[Data supplied — start]

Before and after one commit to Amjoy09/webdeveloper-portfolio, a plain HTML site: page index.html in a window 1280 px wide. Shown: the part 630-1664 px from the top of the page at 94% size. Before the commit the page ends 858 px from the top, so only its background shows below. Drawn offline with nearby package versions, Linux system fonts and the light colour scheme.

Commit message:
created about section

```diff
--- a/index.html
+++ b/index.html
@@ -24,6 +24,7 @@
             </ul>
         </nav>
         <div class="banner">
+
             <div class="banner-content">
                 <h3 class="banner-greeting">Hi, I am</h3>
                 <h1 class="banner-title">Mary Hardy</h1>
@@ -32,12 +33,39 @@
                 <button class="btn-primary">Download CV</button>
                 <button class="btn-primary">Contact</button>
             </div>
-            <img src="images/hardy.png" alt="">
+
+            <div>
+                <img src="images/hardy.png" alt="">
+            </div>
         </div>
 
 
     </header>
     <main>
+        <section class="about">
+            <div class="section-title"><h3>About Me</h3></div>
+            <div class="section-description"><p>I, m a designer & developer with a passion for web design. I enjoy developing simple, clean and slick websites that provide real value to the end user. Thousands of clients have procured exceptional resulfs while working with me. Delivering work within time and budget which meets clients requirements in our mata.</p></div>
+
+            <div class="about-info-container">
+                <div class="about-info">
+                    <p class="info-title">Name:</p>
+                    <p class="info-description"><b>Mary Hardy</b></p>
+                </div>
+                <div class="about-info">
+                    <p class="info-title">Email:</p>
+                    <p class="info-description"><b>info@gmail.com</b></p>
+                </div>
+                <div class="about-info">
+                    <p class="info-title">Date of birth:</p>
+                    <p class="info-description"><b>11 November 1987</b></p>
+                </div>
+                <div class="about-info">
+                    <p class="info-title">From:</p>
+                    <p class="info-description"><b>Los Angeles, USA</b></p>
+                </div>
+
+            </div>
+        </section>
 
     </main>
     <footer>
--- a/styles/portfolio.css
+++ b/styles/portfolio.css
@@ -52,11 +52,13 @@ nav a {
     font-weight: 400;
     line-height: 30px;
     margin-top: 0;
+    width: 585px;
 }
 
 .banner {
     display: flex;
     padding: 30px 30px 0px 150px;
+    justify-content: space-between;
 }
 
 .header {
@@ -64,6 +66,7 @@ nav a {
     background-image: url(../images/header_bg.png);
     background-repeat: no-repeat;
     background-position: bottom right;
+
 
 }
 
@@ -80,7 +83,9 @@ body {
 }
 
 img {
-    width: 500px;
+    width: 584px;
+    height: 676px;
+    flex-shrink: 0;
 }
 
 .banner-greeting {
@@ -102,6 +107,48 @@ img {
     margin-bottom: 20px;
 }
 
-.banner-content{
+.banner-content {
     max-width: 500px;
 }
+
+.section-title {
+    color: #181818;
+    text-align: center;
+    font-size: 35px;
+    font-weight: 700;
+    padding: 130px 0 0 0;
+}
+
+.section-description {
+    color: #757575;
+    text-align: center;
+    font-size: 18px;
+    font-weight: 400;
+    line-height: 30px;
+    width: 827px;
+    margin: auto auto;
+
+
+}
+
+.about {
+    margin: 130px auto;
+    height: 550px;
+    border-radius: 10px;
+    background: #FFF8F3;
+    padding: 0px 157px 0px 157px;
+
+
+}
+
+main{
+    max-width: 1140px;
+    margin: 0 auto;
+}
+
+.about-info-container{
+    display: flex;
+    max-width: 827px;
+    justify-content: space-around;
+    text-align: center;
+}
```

[Data supplied — finish]
[Data supplied — start]

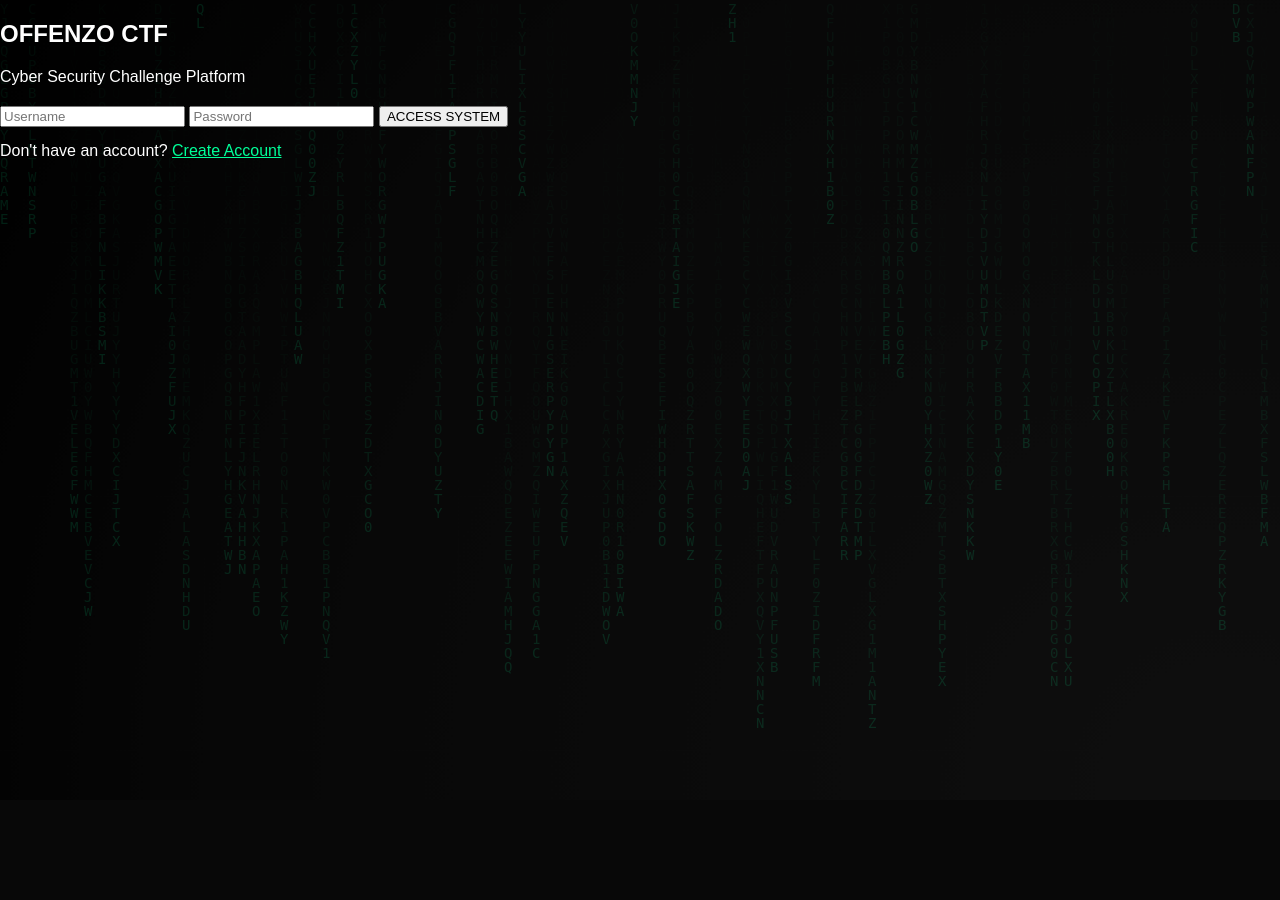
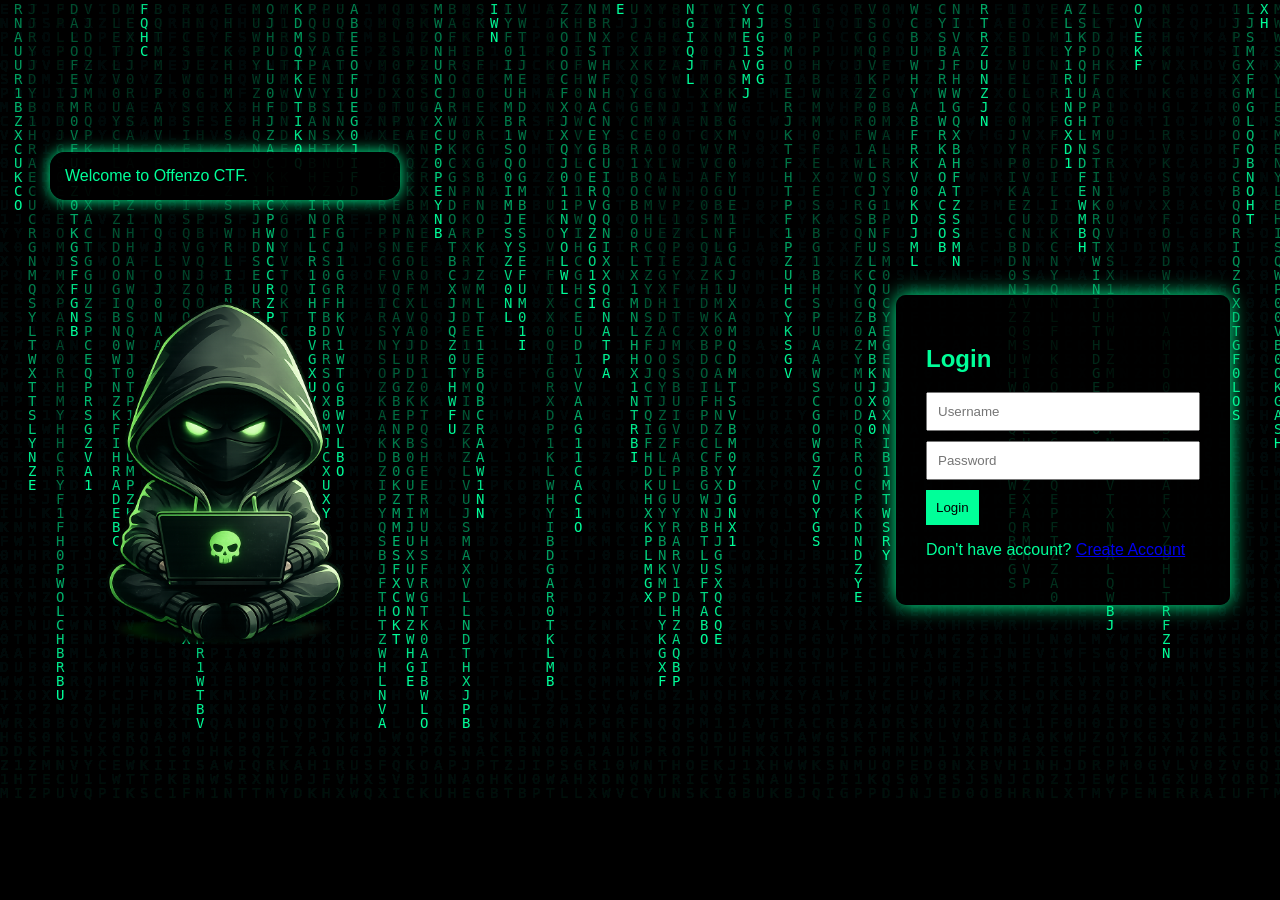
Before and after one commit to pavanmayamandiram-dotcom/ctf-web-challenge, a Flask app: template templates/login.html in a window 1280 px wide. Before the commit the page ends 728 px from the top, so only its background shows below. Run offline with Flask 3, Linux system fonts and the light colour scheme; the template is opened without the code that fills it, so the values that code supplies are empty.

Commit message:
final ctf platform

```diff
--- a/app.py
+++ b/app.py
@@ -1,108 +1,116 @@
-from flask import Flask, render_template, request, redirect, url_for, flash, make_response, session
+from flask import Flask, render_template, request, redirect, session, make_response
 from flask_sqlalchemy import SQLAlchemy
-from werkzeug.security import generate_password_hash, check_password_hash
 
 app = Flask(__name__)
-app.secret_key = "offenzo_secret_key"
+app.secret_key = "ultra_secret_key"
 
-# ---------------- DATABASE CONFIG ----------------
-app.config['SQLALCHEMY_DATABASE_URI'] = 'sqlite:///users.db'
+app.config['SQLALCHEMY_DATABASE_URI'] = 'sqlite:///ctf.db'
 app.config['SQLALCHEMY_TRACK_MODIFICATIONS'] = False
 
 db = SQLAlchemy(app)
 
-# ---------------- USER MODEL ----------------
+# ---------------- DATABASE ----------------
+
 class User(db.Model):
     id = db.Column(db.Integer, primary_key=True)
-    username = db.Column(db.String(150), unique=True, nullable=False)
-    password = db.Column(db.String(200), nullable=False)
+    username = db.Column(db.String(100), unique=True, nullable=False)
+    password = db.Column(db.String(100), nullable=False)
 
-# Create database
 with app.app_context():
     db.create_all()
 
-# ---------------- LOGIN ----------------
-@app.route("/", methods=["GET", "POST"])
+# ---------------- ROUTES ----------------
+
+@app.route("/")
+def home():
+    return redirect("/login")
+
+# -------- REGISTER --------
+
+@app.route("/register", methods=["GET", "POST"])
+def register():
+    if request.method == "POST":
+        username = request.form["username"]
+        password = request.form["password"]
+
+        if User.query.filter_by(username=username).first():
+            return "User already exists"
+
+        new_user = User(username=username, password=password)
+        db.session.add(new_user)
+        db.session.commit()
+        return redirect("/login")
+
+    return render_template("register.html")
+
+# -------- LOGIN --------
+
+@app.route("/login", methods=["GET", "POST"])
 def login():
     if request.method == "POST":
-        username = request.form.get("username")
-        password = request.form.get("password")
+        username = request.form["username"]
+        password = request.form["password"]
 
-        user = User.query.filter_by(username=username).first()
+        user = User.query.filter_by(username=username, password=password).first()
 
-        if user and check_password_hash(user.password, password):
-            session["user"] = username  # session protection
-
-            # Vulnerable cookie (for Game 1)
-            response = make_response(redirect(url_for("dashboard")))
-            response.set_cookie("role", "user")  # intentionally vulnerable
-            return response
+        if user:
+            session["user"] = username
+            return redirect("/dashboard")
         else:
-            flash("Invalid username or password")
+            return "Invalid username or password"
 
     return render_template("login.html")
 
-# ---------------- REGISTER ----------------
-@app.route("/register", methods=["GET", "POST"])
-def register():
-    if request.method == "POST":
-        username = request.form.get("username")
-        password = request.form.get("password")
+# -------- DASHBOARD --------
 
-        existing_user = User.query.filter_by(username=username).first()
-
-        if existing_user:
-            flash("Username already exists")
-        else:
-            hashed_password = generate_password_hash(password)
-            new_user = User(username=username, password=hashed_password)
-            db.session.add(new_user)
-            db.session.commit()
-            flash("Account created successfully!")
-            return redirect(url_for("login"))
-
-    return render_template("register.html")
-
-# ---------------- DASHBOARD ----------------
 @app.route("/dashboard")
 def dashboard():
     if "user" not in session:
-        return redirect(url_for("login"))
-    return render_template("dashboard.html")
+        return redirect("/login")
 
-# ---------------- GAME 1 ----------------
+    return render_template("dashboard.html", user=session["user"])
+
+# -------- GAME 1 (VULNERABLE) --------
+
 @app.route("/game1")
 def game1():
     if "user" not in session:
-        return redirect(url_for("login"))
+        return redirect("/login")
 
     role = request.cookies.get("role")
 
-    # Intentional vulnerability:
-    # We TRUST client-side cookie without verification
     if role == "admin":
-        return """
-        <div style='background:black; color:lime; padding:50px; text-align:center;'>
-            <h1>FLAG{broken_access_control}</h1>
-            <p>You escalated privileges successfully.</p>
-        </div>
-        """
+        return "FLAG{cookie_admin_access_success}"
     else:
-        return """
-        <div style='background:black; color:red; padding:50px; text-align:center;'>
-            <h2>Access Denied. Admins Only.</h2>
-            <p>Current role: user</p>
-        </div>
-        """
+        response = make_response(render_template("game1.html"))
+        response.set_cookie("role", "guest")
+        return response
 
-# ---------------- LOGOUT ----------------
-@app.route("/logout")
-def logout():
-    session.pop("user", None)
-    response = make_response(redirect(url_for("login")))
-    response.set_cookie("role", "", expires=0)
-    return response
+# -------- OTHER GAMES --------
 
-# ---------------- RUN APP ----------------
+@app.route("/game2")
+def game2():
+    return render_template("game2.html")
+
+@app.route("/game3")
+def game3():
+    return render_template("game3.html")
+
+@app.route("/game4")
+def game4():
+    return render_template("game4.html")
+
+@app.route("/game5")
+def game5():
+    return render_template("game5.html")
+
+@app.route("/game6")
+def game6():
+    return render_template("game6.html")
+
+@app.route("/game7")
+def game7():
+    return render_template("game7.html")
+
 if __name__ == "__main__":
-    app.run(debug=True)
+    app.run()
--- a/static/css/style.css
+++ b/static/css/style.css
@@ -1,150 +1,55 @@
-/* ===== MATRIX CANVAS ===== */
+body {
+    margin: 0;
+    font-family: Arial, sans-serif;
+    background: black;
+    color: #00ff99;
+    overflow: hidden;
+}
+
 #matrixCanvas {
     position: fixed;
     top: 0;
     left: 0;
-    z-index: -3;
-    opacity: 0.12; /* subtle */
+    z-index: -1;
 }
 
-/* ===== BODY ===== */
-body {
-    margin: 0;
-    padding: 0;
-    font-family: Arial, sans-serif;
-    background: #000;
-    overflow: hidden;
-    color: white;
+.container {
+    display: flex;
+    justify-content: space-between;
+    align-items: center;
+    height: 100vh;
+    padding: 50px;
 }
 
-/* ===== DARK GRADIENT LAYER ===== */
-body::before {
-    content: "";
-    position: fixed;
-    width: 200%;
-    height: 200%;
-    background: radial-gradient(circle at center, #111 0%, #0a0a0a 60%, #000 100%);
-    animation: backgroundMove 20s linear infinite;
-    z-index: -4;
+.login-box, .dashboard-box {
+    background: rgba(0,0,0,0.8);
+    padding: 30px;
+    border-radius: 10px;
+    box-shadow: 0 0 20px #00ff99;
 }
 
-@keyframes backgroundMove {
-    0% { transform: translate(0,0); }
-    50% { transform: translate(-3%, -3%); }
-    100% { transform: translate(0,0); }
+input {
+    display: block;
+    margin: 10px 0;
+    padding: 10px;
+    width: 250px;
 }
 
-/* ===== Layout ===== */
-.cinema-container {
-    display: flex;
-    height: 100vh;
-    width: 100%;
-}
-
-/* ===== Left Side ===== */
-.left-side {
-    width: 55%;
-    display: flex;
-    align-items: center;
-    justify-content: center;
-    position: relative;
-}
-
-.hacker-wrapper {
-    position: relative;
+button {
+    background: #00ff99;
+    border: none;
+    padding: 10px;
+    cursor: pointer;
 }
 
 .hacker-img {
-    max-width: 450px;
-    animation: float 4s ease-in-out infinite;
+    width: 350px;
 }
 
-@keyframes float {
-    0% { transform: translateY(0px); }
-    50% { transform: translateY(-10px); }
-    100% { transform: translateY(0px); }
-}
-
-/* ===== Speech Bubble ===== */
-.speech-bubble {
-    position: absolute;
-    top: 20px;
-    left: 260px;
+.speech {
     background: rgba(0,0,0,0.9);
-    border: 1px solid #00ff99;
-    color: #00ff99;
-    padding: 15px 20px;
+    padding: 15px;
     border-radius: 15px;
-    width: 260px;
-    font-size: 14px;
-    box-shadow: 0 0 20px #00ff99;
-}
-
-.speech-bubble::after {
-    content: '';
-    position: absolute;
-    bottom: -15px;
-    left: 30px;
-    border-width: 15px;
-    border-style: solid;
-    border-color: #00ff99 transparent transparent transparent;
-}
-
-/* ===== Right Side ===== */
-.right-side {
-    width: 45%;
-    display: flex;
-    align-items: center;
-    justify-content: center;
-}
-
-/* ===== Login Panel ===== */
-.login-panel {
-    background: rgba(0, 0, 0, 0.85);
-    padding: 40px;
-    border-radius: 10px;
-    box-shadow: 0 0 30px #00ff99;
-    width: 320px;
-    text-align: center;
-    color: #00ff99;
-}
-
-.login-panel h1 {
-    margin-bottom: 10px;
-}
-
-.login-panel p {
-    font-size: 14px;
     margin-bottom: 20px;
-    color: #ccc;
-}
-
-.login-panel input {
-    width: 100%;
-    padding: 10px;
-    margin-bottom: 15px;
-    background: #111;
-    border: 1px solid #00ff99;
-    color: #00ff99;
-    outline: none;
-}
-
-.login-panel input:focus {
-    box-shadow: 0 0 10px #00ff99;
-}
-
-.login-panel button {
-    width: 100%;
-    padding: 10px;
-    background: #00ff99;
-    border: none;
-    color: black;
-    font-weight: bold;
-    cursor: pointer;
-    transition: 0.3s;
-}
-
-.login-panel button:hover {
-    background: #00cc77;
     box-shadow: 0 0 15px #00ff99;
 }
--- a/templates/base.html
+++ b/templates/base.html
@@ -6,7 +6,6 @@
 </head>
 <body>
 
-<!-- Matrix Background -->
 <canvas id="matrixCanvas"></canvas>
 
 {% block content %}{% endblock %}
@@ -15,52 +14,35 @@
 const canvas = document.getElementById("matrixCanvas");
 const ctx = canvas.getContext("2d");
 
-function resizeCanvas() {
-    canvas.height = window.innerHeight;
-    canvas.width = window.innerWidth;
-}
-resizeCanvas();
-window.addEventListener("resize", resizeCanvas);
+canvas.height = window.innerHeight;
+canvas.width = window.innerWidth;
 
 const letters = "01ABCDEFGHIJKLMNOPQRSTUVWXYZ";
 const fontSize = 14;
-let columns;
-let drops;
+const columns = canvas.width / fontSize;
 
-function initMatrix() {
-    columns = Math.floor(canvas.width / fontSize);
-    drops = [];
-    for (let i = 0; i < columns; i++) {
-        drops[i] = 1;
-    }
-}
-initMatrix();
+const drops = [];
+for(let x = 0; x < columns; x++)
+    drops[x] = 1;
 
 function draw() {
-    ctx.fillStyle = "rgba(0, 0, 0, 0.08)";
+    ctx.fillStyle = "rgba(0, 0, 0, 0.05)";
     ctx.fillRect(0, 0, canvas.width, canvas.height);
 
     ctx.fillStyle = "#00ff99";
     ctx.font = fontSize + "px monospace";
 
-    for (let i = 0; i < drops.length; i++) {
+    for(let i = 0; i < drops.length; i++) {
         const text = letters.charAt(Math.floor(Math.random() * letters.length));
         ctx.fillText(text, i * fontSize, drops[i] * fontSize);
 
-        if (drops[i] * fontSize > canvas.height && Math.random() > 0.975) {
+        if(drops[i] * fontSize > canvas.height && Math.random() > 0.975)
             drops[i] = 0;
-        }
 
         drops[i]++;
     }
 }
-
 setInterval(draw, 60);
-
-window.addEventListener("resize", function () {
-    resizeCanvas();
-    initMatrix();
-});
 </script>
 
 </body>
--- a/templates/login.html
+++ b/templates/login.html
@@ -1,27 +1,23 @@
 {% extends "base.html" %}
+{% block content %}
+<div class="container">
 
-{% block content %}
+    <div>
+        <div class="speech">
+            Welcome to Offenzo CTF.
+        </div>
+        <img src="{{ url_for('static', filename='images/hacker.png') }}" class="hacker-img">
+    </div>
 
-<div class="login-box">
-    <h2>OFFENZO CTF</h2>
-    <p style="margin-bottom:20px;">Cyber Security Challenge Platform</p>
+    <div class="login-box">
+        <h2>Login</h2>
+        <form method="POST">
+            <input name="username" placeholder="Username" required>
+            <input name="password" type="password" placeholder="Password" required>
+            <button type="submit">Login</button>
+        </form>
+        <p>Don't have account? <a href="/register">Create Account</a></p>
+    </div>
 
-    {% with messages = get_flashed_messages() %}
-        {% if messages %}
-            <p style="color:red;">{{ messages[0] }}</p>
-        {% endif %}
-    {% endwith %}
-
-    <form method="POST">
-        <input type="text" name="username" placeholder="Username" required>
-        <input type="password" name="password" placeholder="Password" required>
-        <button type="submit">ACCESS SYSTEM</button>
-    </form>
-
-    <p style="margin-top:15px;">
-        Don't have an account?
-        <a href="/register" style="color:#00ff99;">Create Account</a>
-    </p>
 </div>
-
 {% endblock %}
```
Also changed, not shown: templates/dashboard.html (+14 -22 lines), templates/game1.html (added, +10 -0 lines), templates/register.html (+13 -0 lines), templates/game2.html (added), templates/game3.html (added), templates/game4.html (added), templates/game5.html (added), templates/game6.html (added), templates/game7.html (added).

[Data supplied — finish]

Task brief: Each line holding "fontSize" should be copied from the material above.

Exercise solution:
 const fontSize = 14;
+const columns = canvas.width / fontSize;
-    columns = Math.floor(canvas.width / fontSize);
     ctx.font = fontSize + "px monospace";
         ctx.fillText(text, i * fontSize, drops[i] * fontSize);
-        if (drops[i] * fontSize > canvas.height && Math.random() > 0.975) {
+        if(drops[i] * fontSize > canvas.height && Math.random() > 0.975)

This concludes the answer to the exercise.